Published by Entangled Teen Crush on August 22nd 2016
Truth or Dare was never this much fun…
Annie McFarland is sick of being a shy nobody. A session at summer camp seems like the perfect opportunity to reinvent herself—gain some confidence, kiss a boy, be whoever she wants to be. A few days in, she’s already set her sights on über-hottie Kyle. Too bad her fear of water keeps her away from the lake, where Kyle is always hanging out.

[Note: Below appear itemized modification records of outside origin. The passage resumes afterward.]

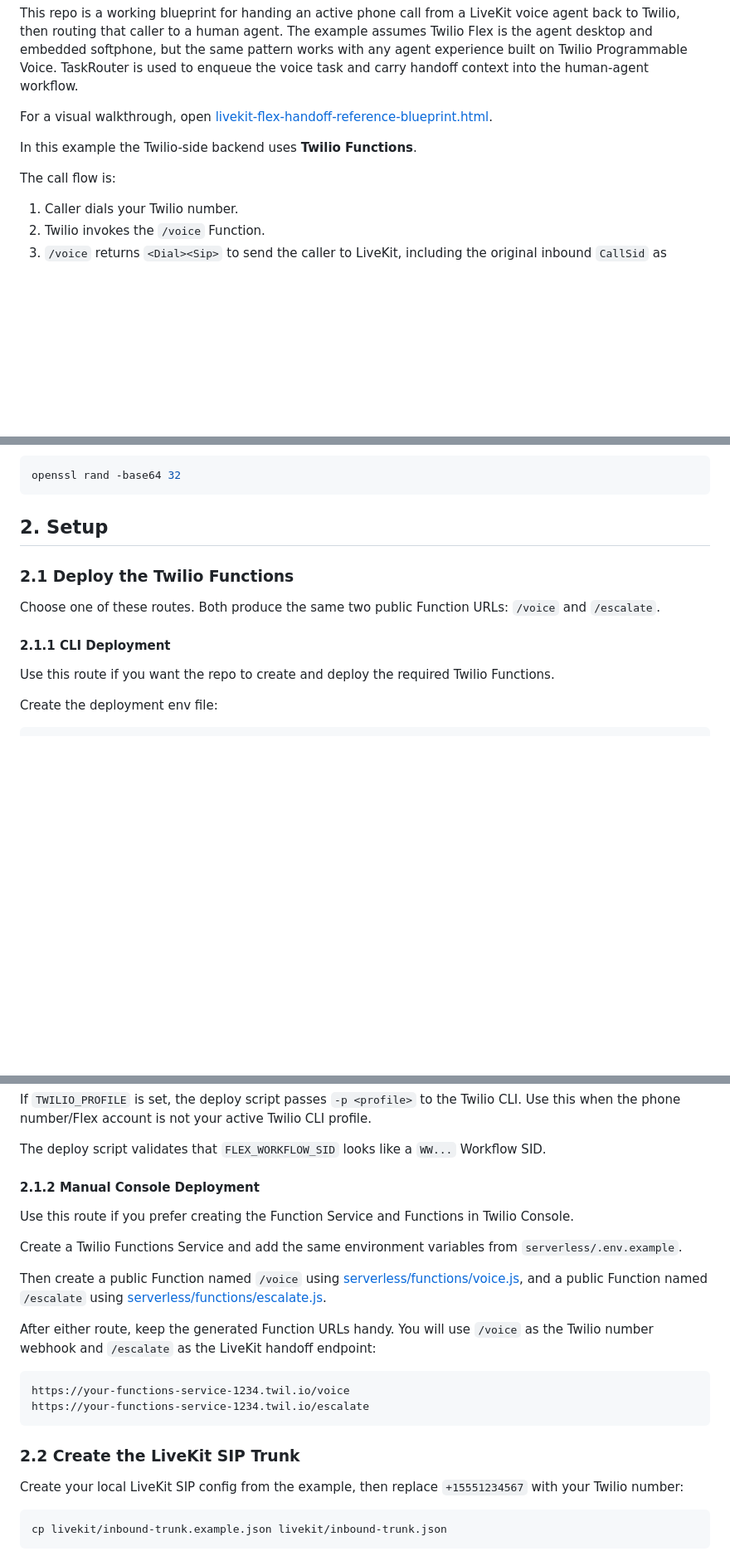
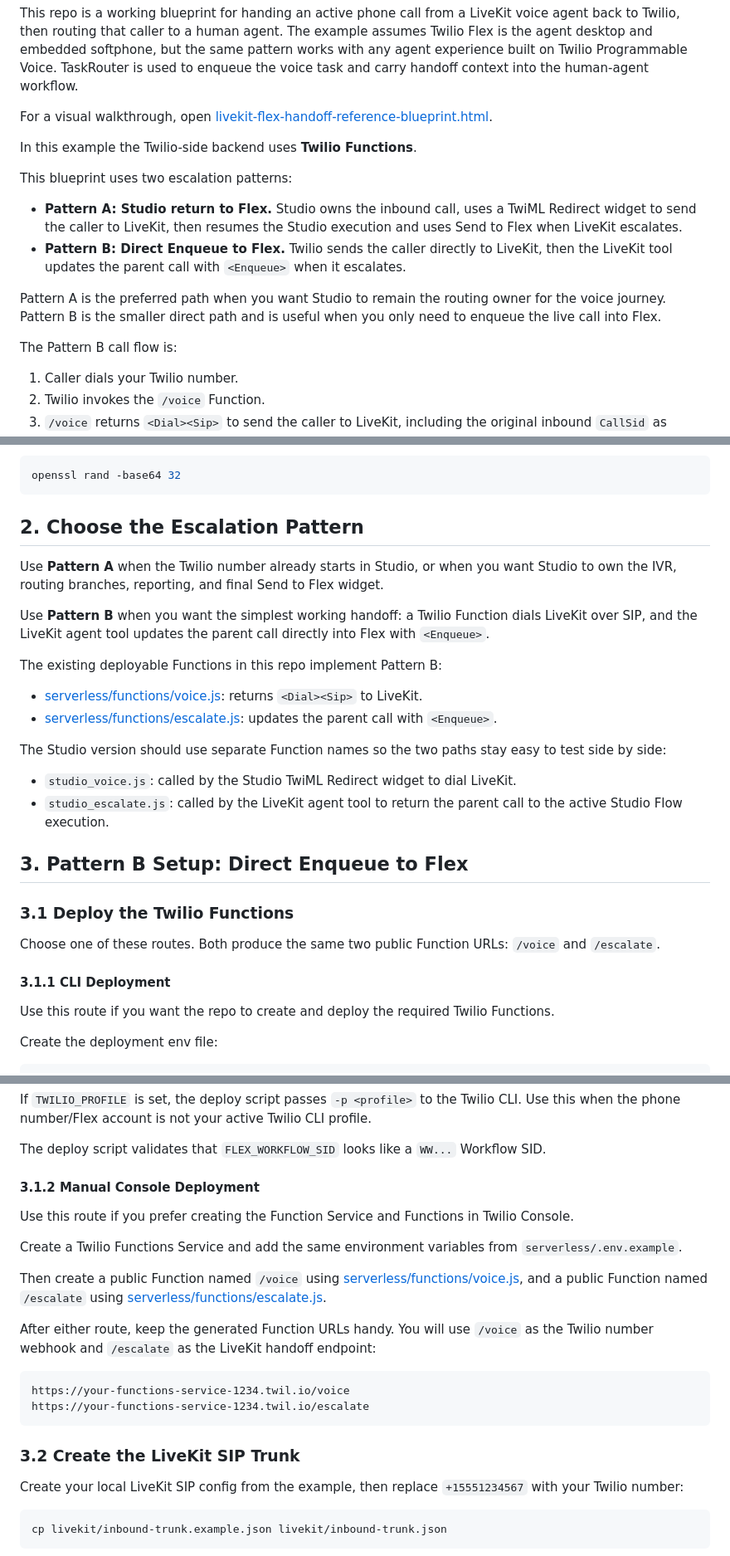
Before and after one commit to rbangueses/twilio-livekit-call-handoff-blueprint, a Markdown page: README.md, 3 parts joined by grey strips. Shown at 83% size. Drawn GitHub-style; blank space fills up the shorter version.

Commit message:
Document Studio as primary escalation pattern

````diff
--- a/README.md
+++ b/README.md
@@ -8,7 +8,14 @@ For a visual walkthrough, open [livekit-flex-handoff-reference-blueprint.html](l
 
 In this example the Twilio-side backend uses **Twilio Functions**.
 
-The call flow is:
+This blueprint uses two escalation patterns:
+
+- **Pattern A: Studio return to Flex.** Studio owns the inbound call, uses a TwiML Redirect widget to send the caller to LiveKit, then resumes the Studio execution and uses Send to Flex when LiveKit escalates.
+- **Pattern B: Direct Enqueue to Flex.** Twilio sends the caller directly to LiveKit, then the LiveKit tool updates the parent call with `<Enqueue>` when it escalates.
+
+Pattern A is the preferred path when you want Studio to remain the routing owner for the voice journey. Pattern B is the smaller direct path and is useful when you only need to enqueue the live call into Flex.
+
+The Pattern B call flow is:
 
 1. Caller dials your Twilio number.
 2. Twilio invokes the `/voice` Function.
@@ -63,13 +70,29 @@ As an example, you can generate strong values with:
 openssl rand -base64 32
 ```
 
-## 2. Setup
+## 2. Choose the Escalation Pattern
 
-### 2.1 Deploy the Twilio Functions
+Use **Pattern A** when the Twilio number already starts in Studio, or when you want Studio to own the IVR, routing branches, reporting, and final Send to Flex widget.
+
+Use **Pattern B** when you want the simplest working handoff: a Twilio Function dials LiveKit over SIP, and the LiveKit agent tool updates the parent call directly into Flex with `<Enqueue>`.
+
+The existing deployable Functions in this repo implement Pattern B:
+
+- [serverless/functions/voice.js](serverless/functions/voice.js): returns `<Dial><Sip>` to LiveKit.
+- [serverless/functions/escalate.js](serverless/functions/escalate.js): updates the parent call with `<Enqueue>`.
+
+The Studio version should use separate Function names so the two paths stay easy to test side by side:
+
+- `studio_voice.js`: called by the Studio TwiML Redirect widget to dial LiveKit.
+- `studio_escalate.js`: called by the LiveKit agent tool to return the parent call to the active Studio Flow execution.
+
+## 3. Pattern B Setup: Direct Enqueue to Flex
+
+### 3.1 Deploy the Twilio Functions
 
 Choose one of these routes. Both produce the same two public Function URLs: `/voice` and `/escalate`.
 
-#### 2.1.1 CLI Deployment
+#### 3.1.1 CLI Deployment
 
 Use this route if you want the repo to create and deploy the required Twilio Functions.
 
@@ -109,7 +132,7 @@ If `TWILIO_PROFILE` is set, the deploy script passes `-p <profile>` to the Twili
 
 The deploy script validates that `FLEX_WORKFLOW_SID` looks like a `WW...` Workflow SID.
 
-#### 2.1.2 Manual Console Deployment
+#### 3.1.2 Manual Console Deployment
 
 Use this route if you prefer creating the Function Service and Functions in Twilio Console.
 
@@ -124,7 +147,7 @@ https://your-functions-service-1234.twil.io/voice
 https://your-functions-service-1234.twil.io/escalate
 ```
 
-### 2.2 Create the LiveKit SIP Trunk
+### 3.2 Create the LiveKit SIP Trunk
 
 Create your local LiveKit SIP config from the example, then replace `+15551234567` with your Twilio number:
 
````
Also changed, not shown: other parts of README.md (+6 -6 lines).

Jacob Fazio is at Camp Pine Ridge after one too many screw-ups. Junior counseling seems like punishment enough, but the rigid no-fraternizing-with-campers rules harsh his chill. When a night of Truth or Dare gets him roped into teaching Annie how to swim, she begs him to also teach her how to snag Kyle.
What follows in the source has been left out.